Based on the BAT’s policy on divesting in insurance, CTC divested from CTC Eagle in 1999, handing it over to Zurich Financial Services Group. The name was changed to Eagle Insurance Company Ltd. In 2003 Zurich Financial group moved out and National Development Bank (NDB), the major local shareholder, took over the control. The company was later transferred to AVIVA International Holdings Limited (UK) as NDB became a subsidiary of AVIVA. The ownership was subsequently transferred to American Insurance Association (AIA), Asian Alliance Insurance and later to Softlogic Group in 2016 (Softlogic Life Insurance). 

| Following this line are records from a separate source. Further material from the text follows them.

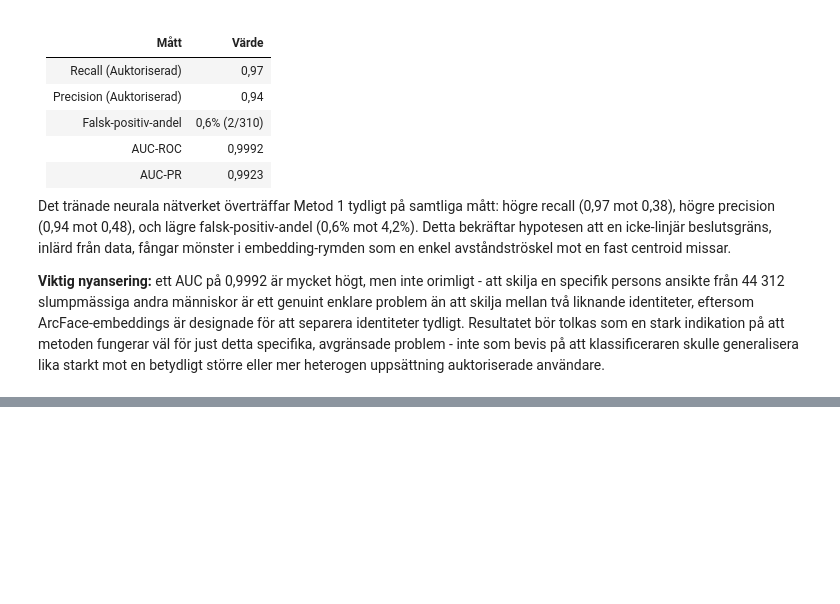
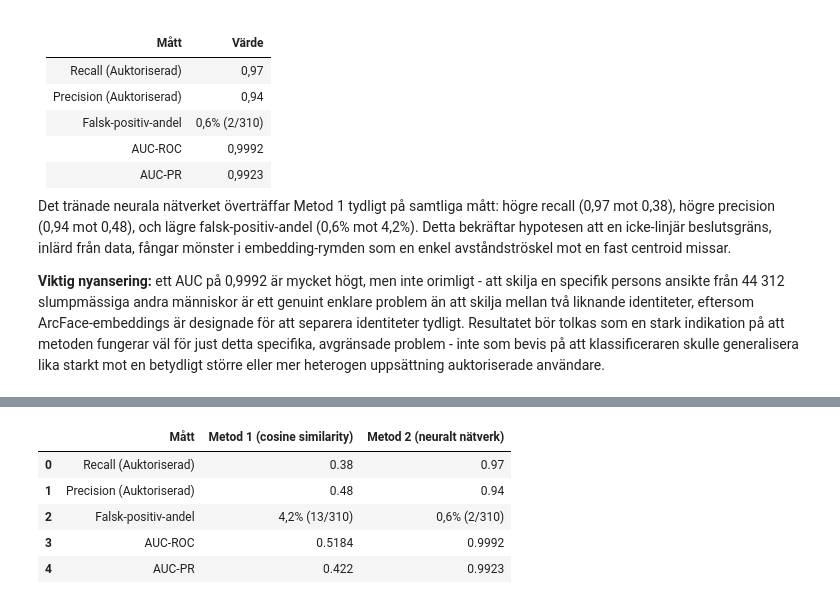
Before and after one commit to nicklasskoglund/biometric-access-terminal, a Jupyter notebook: notebooks/04_supervised_classification.ipynb, the cells around one changed output, grey strips where cells are left out. Drawn from its saved outputs; the diff is of its cells as text; code cells hidden in the pictures; blank space fills up the shorter version.

Commit message:
feat: add method comparison and final summary for notebook 04

```diff
--- a/notebooks/04_supervised_classification.ipynb
+++ b/notebooks/04_supervised_classification.ipynb
@@ -880,0 +887,14 @@ betydligt större eller mer heterogen uppsättning auktoriserade användare.
+# %%
+comparison_df = pd.DataFrame({
+    "Mått": ["Recall (Auktoriserad)", "Precision (Auktoriserad)", "Falsk-positiv-andel", "AUC-ROC", "AUC-PR"],
+    "Metod 1 (cosine similarity)": [0.38, 0.48, "4,2% (13/310)", 0.5184, 0.4220],
+    "Metod 2 (neuralt nätverk)": [0.97, 0.94, "0,6% (2/310)", 0.9992, 0.9923],
+})
+comparison_df
+# %% [output]
+|  | Mått | Metod 1 (cosine similarity) | Metod 2 (neuralt nätverk) |
+| 0 | Recall (Auktoriserad) | 0.38 | 0.97 |
+| 1 | Precision (Auktoriserad) | 0.48 | 0.94 |
+| 2 | Falsk-positiv-andel | 4,2% (13/310) | 0,6% (2/310) |
+| 3 | AUC-ROC | 0.5184 | 0.9992 |
+| 4 | AUC-PR | 0.422 | 0.9923 |
```
Also changed, not shown: parts of 2 cells of this notebook.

CTC faced criticism for investing in insurance sector and using CTC Eagle to generate a sense of positivity towards an unhealthy industry. It was also criticized for linking a sense of security to the CTC name, especially targeting vulnerable groups such as children (Image 2).
There were internal criticisms as well. Vijaya Malalasekara, then Public Affairs Manager of CTC, complaint to BAT regarding CTC Eagle’s plan to offer reduced premium to non-smokers on the basis of “non-smoking persons will live longer”. CTC Eagle’s plan was in response to a similar offer by a competing insurance company Union Assurance Ltd. According to Malalasekara;
“CTC is a monopoly cigarette manufacturer in Sri Lanka and is the holding Company of CTC Eagle Insurance. In this connection, even if we are to compete in the insurance industry it makes it difficult for us to offer life policies to non-smokers on reduced premiums should we desire to do so. It would appear as if we are "cutting our nose to spite our face"”.
BAT’s response to the complaint was:
“There is, in principle, no difference between BAT owning Eagle Star/Allied Dunbar and the Ceylon Tobacco Company owning CTC Eagle. CTC Eagle should, however satisfy itself that any decision to offer non-smoker discounts is based on proper actuarial calculations rather than simply matching the competition”.
Tobacco Unmasked Resources
The local language translations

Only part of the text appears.